On the Mainland, the UFCW has waged vigorous battles against Wal-Mart over the contention that Wal-Mart's retail domination is detrimental to other businesses, especially supermarkets that in some markets have cut worker benefits or closed in the face of competition from Wal-Mart.

Wal-Mart has said its jobs in Hawai'i are good-paying jobs that last year averaged $10.58 an hour for full-time hourly employees, and that small businesses around its most urban store on Ke'eaumoku Street have benefited by increased consumer traffic and free parking.

"As a company, we believe that competition is a positive thing," McCall said. "Competition brings better service and better prices to the community."

The retailer also has criticized the movie that criticizes the company, calling the film released last November "an error-ridden propaganda video."

Hawai'i hosted a few screenings of the film last year at small venues such as Chinatown night spot NextDoor but has not drawn a large-scale effort to block new Wal-Mart stores from development.

After Wal-Mart disclosed plans for its Ke'eaumoku store to be topped by a Sam's Club, some area residents were joined by union consultants who at neighborhood meetings said that Wal-Mart's plan violated zoning laws, underestimated traffic impacts and would drive out competition.

The Ke'eaumoku store opened in October 2004 with little negative fanfare, becoming Wal-Mart's sixth store in the state. A seventh store opened in January in Pearl City.


If Wal-Mart does open a Kapolei store, it would greatly add to the retail shopping selection in the burgeoning "second city," but also would likely raise concerns about traffic congestion and competition for small retailers.

Before Big Kmart opened its Kapolei store in 2000, Kapolei Shopping Center merchants and community leaders criticized the Campbell Estate for the deal, arguing that the discounter would hurt small businesses as far away as Wai'anae. Big Kmart is a larger version of Kmart but doesn't include a full selection of groceries.

Wal-Mart is expected to draw similar if not more concern because of its greater dominance and likely location fronting one of the community's most congested intersections at Fort Barrett Road and Farrington Highway.

"I think we have concerns because it's a really bad location," said Maeda Timson, chairwoman of the Makakilo/Kapolei/Honokai Hale Neighborhood Board. "If it's a Supercenter, we're concerned what's going to happen to our longtime business owners. We don't want to find out that one store blows all the competition out of the water and leaves us with one store.

"We're not closing the door on (Wal-Mart)," Timson said. "These are the things that concern us."

Wal-Mart also would bring Kapolei a step closer to being recognized as a full-fledged city able to satisfy most needs of area residents, and help reduce the need to leave Kapolei to work and shop.
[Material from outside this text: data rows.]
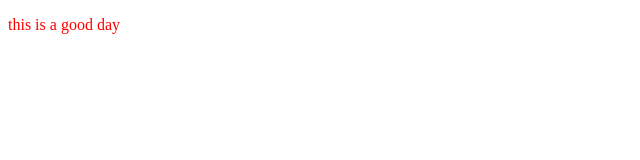
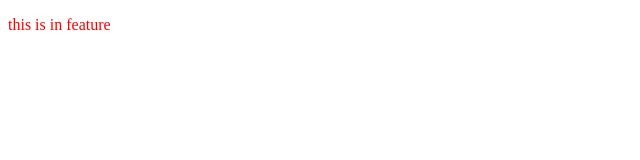
Before and after one commit to Shivakumarkodam/ssp, a plain HTML site: page index.html in a window 1280 px wide. Shown: the full height of the page, 0-640 px from the left. Drawn offline with Linux system fonts and the light colour scheme.

Commit message:
added line

```diff
--- a/index.html
+++ b/index.html
@@ -7,6 +7,6 @@
     <link rel="stylesheet" href="index.css">
 </head>
 <body>
-    <p>this is a good day</p>
+    <p>this is in feature</p>
 </body>
 </html>
```
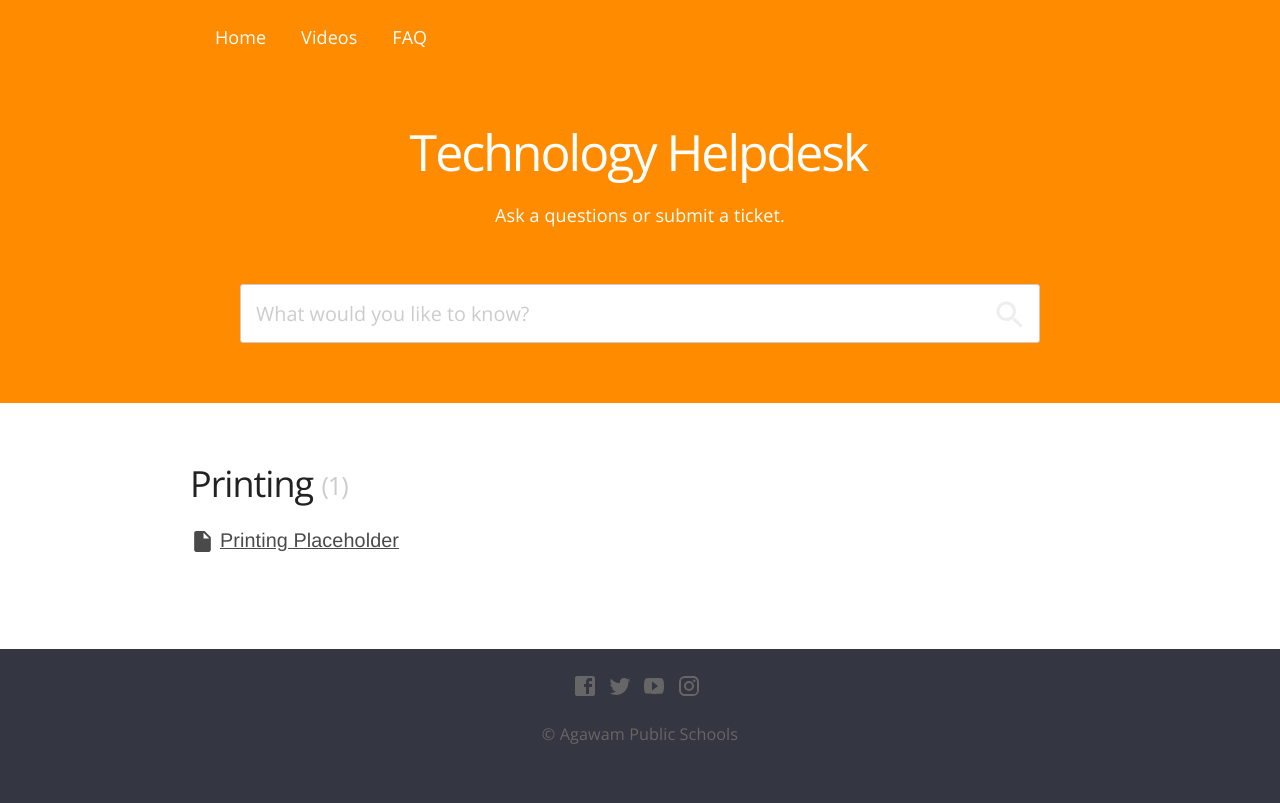
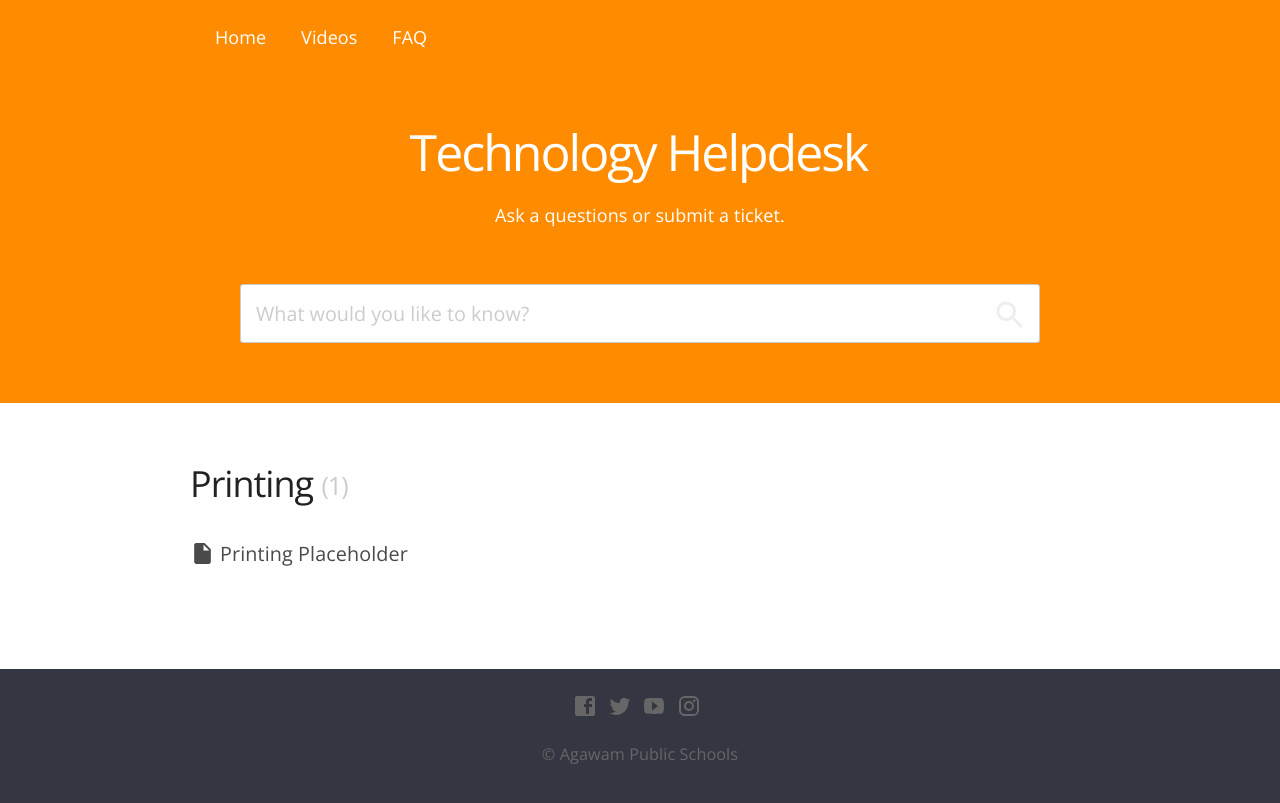
Before and after one commit to Agawam-IT/tech.agawamed.org, a Jekyll site: the page built from _pages/printing.html, in a window 1280 px wide. Shown: the top 803 px of the page. Built offline with Jekyll 4.4.1, drawn with Linux system fonts in a browser that asks for light colours; nearby versions of some CDN libraries; a script that is not in the unit is left out.

Commit message:
Update printing.html

```diff
--- a/_pages/printing.html
+++ b/_pages/printing.html
@@ -6,8 +6,9 @@ permalink: /category/printing/
 
 <h2>Printing <span class="count">({{ printing | size }})</span></h2>
 
+
 <section class="category">
-    <ul>
+    <ul class="listing">
         {% for post in site.categories.printing %}
             <li><a href="{{ site.baseurl }}{{ post.url }}">{% include document-icon.html icon=post.type %}{{ post.title }}</a></li>
         {% endfor %}
```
"We believe the area has a lot of growth a lot of opportunities for us," McCall said. "We can serve our customers well by being in that market."

Reach Andrew Gomes at agomes@honoluluadvertiser.com.